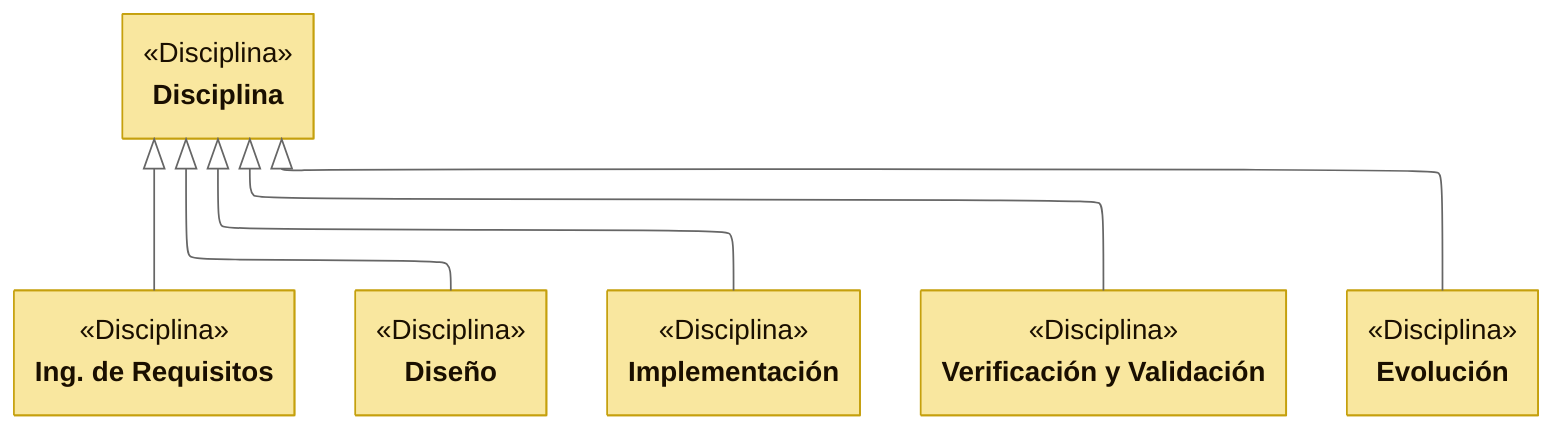
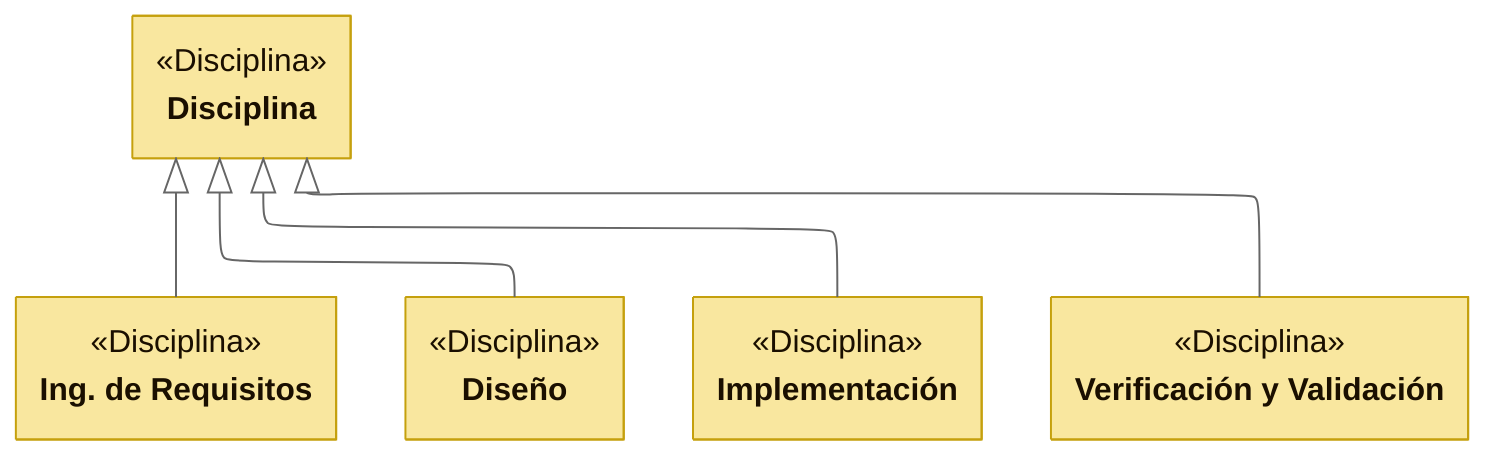
---
config:
    layout: elk
    class:
        hideEmptyMembersBox: true
    theme: neutral
---
classDiagram

class Disciplina["Disciplina"]:::disciplina {
    <<Disciplina>>
}
class DRequerimientos["Ing. de Requisitos"]:::disciplina {
    <<Disciplina>>
}
class DDiseno["Diseño"]:::disciplina {
    <<Disciplina>>
}
class DImplementacion["Implementación"]:::disciplina {
    <<Disciplina>>
}
class DVerificacion["Verificación y Validación"]:::disciplina {
    <<Disciplina>>
}
- class DEvolucion["Evolución"]:::disciplina {
-     <<Disciplina>>
- }

Disciplina <|-- DRequerimientos
Disciplina <|-- DDiseno
Disciplina <|-- DImplementacion
Disciplina <|-- DVerificacion
- Disciplina <|-- DEvolucion
+ 

classDef disciplina fill:#F9E79F,stroke:#C5A00D,color:#1a0f00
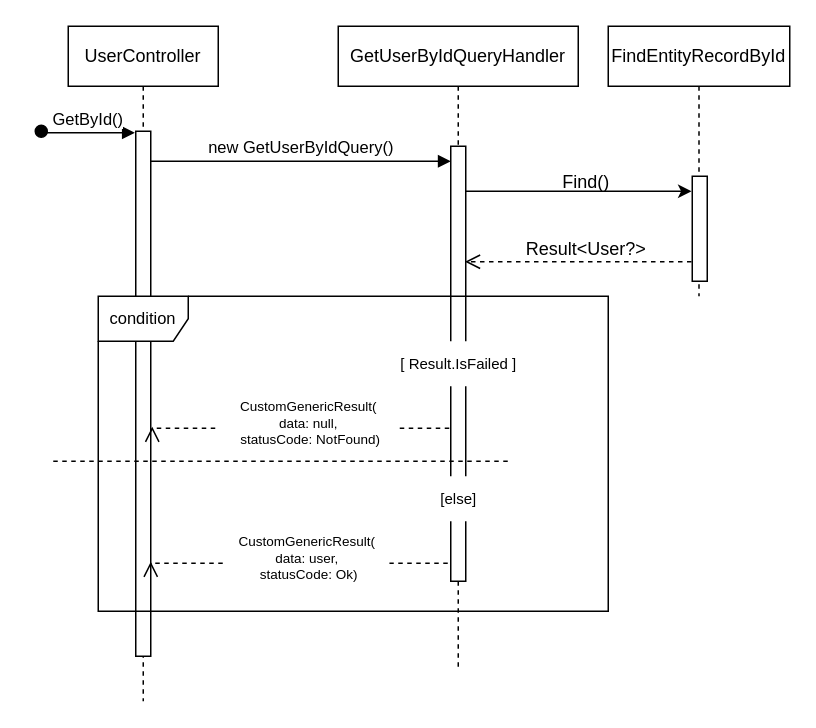
The draw.io diagram Diagrams/sequenceDiagram_user_getById.drawio in MahdiChoobin-81/CleanArchitecture_ASP, before the edit. Source tidied: cells renumbered, new cells numbered last; positions are measured from the earlier drawing's top-left corner, leaving out a move shared by most shapes. Both pictures are drawn from the tidied source at 150%, with x=0, y=0 at pixel (40, 26).
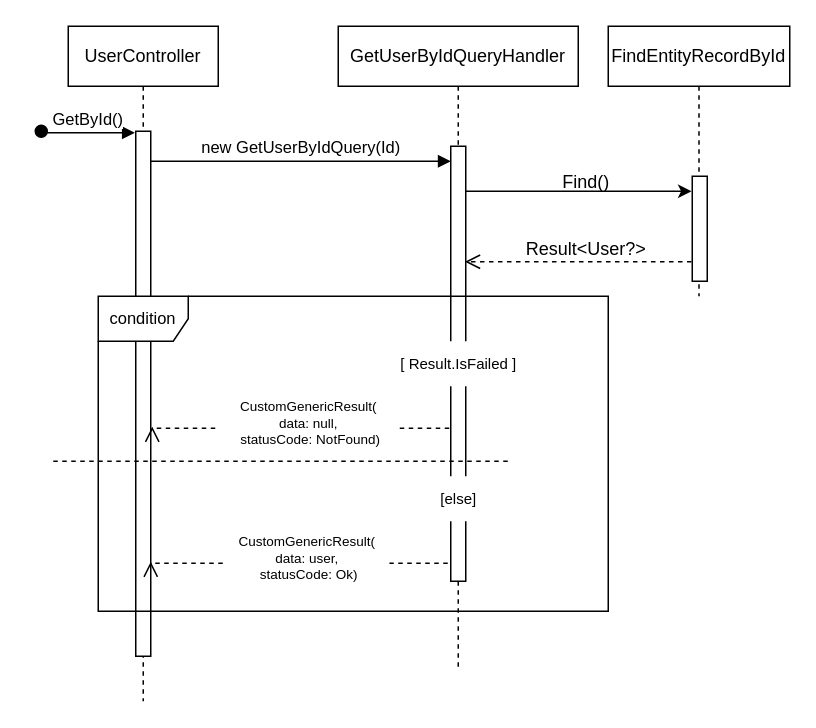
The same diagram, later.

The change refers to these unchanged cells:
```xml
<mxCell id="5" style="html=1;points=[];perimeter=orthogonalPerimeter;outlineConnect=0;targetShapes=umlLifeline;portConstraint=eastwest;newEdgeStyle={&quot;edgeStyle&quot;:&quot;elbowEdgeStyle&quot;,&quot;elbow&quot;:&quot;vertical&quot;,&quot;curved&quot;:0,&quot;rounded&quot;:0};" parent="4" vertex="1">
  <mxGeometry x="75" y="80" width="10" height="290" as="geometry" />
</mxCell>
<mxCell id="9" style="rounded=0;whiteSpace=wrap;html=1;" parent="1" vertex="1">
  <mxGeometry x="63" y="70" width="10" height="350" as="geometry" />
</mxCell>
```

Diff of the diagram source:
```diff
@@
-    <mxCell id="6" value="new GetUserByIdQuery()" style="html=1;verticalAlign=bottom;endArrow=block;edgeStyle=elbowEdgeStyle;elbow=vertical;curved=0;rounded=0;" parent="1" edge="1" source="9" target="5">
+    <mxCell id="6" value="new GetUserByIdQuery(Id)" style="html=1;verticalAlign=bottom;endArrow=block;edgeStyle=elbowEdgeStyle;elbow=vertical;curved=0;rounded=0;" parent="1" edge="1" source="9" target="5">
       <mxGeometry relative="1" as="geometry">
         <Array as="points">
           <mxPoint x="158" y="90" />
         </Array>
       </mxGeometry>
     </mxCell>
```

*-*-*

## Exercise description
Filter the listing so that only lines holding the word "DEvolucion" remain, and copy those lines.

## Output below
- class DEvolucion["Evolución"]:::disciplina {
- Disciplina <|-- DEvolucion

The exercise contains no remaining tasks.